Kyle Gann wrote on his blog Post Classic about his Summer Projects, three new pieces. It seems he's finished with two and nearly with the third. The amazing thing to him is he was writing all three at the same time. You Go Gann!!!
Mozart wrote his final three symphonies while working on an opera. We don't know why he wrote these symphonies, but we do know he finished all of them within approximately a month of initially putting pen to paper. Bach wrote so much music it is impossible to image he wasn't writing multiple pieces pretty much constantly. So, writing multiple pieces of music simultaneously is not new. What is new -for Gann and composers like me - is the ability to think clearly about multiple pieces and keeping them straight.
I have successfully composed multiple pieces at the same time in the past, but not with any regularity or consistent success. It is something I continually strive to do, work on consciously, because I feel the process itself does something to the brain --I think differently about music when multiple pieces are swimming (successfully) in my head. And all the pieces end up as better pieces.
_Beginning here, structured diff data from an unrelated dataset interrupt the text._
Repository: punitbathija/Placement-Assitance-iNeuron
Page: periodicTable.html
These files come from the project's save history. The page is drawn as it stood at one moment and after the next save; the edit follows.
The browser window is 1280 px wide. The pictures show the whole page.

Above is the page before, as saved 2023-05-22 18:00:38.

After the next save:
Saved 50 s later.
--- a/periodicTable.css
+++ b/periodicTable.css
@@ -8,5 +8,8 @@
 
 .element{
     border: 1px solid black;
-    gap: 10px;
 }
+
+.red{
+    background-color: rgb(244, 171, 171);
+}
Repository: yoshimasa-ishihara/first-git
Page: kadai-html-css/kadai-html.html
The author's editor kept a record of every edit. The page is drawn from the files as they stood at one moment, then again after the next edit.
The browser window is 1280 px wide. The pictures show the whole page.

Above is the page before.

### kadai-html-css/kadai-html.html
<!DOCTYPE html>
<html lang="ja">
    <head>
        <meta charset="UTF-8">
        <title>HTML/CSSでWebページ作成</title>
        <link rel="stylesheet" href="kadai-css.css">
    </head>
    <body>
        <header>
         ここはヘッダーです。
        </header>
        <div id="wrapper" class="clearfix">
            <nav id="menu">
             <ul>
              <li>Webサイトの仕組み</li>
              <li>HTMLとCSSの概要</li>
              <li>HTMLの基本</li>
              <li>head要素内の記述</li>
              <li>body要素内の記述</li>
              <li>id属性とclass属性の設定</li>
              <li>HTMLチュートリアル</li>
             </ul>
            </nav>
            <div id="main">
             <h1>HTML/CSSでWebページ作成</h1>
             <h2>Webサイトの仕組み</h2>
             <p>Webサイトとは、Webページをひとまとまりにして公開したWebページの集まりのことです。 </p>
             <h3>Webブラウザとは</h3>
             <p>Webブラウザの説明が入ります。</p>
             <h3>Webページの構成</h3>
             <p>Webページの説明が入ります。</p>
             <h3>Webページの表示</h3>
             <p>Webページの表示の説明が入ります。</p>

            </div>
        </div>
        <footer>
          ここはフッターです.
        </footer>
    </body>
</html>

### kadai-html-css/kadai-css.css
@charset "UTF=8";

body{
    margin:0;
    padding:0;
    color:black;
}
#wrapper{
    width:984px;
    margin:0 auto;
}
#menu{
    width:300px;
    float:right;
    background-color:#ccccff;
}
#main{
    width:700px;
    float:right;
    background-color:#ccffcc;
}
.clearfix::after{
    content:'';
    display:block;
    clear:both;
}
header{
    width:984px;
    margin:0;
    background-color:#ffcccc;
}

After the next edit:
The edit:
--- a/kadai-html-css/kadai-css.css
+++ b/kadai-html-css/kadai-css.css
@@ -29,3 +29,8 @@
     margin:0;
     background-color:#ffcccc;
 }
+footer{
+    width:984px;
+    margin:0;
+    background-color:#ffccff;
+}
What happens when it works is a fermenting of ideas from one to another, without confusing issues or themes. When it isn't successful, good ideas tend to migrate to one composition while the other(s) suffer. It is rather like absorbing good ideas from studying Mahler, Mendelssohn and Machaut at the same time (again, not an easy task, nor one I recommend for those wishing to remain sane). The end result is a collection of richer ideas (richer compositions).
I'm attempting to do the same thing as Gann this Summer. I've completed a 10 minute orchestral work Exchanging Glances, an Oboe Concerto, a Piano Sonata, a string quartet and an opera (well, I'm re-working the opera so perhaps it doesn't really fit in the "new composition category"). The ideas have remained separate - thanks to a composition book that lives with me. When new thoughts come to me (whether in my dreams, on the road or when I'm working on something else), I jot them down into the book. If something rings vaguely familiar the other compositions are also in the book for easy reference. Sometimes these means new ideas can be scratched out when duplicated, or morphed into better ideas when met with previous concepts from other compositional ideas.
It isn't a perfect system. If it was I'd be successful at continually writing multiple pieces at one time. It is helping...
So, here's Gann. Congrats on your success. May it continue to bear fruit (and I can't wait to hear the results)! And to the rest of you composing music - keep the ideas flowing. The world needs more music!